Read the data below. Every line holding the string "exercises" must be copied.

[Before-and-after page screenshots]
══════

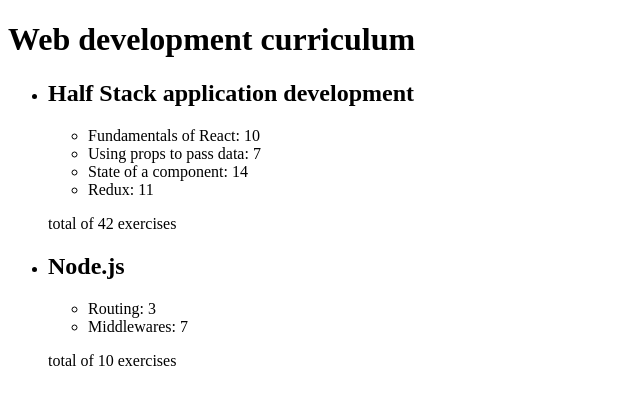
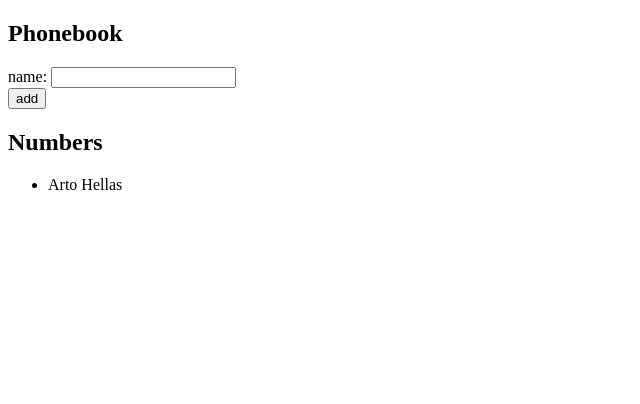
Before and after one commit to ChrisDiPiero/FSO_part2, a React (Create React App) app in the folder fso_part2/: page / in a window 1280 px wide. Shown: the top 404 px of the page, without its empty margins (0-640 px from the left). Built offline with nearby package versions, Linux system fonts and the light colour scheme.

Commit message:
added onsubmit

```diff
--- a/fso_part2/src/App.js
+++ b/fso_part2/src/App.js
@@ -1,65 +1,96 @@
-import React from 'react'
-import Course from './components/Course'
+import React, {useState} from 'react'
+import People from './components/People'
 
 const App = () => {
-  const courses = [
-    {
-      name: 'Half Stack application development',
-      id: 1,
-      parts: [
-        {
-          name: 'Fundamentals of React',
-          exercises: 10,
-          id: 1
-        },
-        {
-          name: 'Using props to pass data',
-          exercises: 7,
-          id: 2
-        },
-        {
-          name: 'State of a component',
-          exercises: 14,
-          id: 3
-        },
-        {
-          name: 'Redux',
-          exercises: 11,
-          id: 4
-        }
-      ]
-    },
-    {
-      name: 'Node.js',
-      id: 2,
-      parts: [
-        {
-          name: 'Routing',
-          exercises: 3,
-          id: 1
-        },
-        {
-          name: 'Middlewares',
-          exercises: 7,
-          id: 2
-        }
-      ]
-    }
-  ]
+  const [ persons, setPersons ] = useState([
+    { name: 'Arto Hellas'}
+  ])
+  const [ newName, setNewName ] = useState('')
+
+  const handleEvent = (e) => {
+    e.preventDefault()
+  }
 
   return (
     <div>
-      <h1>Web development curriculum</h1>
+      <h2>Phonebook</h2>
+      <form onSubmit={handleEvent}>
+        <div>
+          name: <input />
+        </div>
+        <div>
+          <button type="submit">add</button>
+        </div>
+      </form>
+      <h2>Numbers</h2>
       <ul>
-        {courses.map( (e) =>
-           <li key={e.id}>
-            <Course course={e} />
-           </li>
-        )}
+        {persons.map( (e) => (
+            <li key={e.name}>{e.name}</li>
+        ))}
       </ul>
     </div>
-    )
-
+  )
 }
 
 export default App;
+
+// const App = () => {
+//   const courses = [
+//     {
+//       name: 'Half Stack application development',
+//       id: 1,
+//       parts: [
+//         {
+//           name: 'Fundamentals of React',
+//           exercises: 10,
+//           id: 1
+//         },
+//         {
+//           name: 'Using props to pass data',
+//           exercises: 7,
+//           id: 2
+//         },
+//         {
+//           name: 'State of a component',
+//           exercises: 14,
+//           id: 3
+//         },
+//         {
+//           name: 'Redux',
+//           exercises: 11,
+//           id: 4
+//         }
+//       ]
+//     },
+//     {
+//       name: 'Node.js',
+//       id: 2,
+//       parts: [
+//         {
+//           name: 'Routing',
+//           exercises: 3,
+//           id: 1
+//         },
+//         {
+//           name: 'Middlewares',
+//           exercises: 7,
+//           id: 2
+//         }
+//       ]
+//     }
+//   ]
+
+//   return (
+//     <div>
+//       <h1>Web development curriculum</h1>
+//       <ul>
+//         {courses.map( (e) =>
+//            <li key={e.id}>
+//             <Course course={e} />
+//            </li>
+//         )}
+//       </ul>
+//     </div>
+//     )
+
+// }
--- /dev/null
+++ b/fso_part2/src/components/People.js
@@ -0,0 +1,9 @@
+import React from 'react'
+
+const People = (person) => {
+  return (
+    <p person={person.name}></p>
+  )
+}
+
+export default People
```
Also changed, not shown: 1 other file (tests, documents, lock files or other folders).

══════

## ANSWER
-          exercises: 10,
-          exercises: 7,
-          exercises: 14,
-          exercises: 11,
-          exercises: 3,
-          exercises: 7,
+//           exercises: 10,
+//           exercises: 7,
+//           exercises: 14,
+//           exercises: 11,
+//           exercises: 3,
+//           exercises: 7,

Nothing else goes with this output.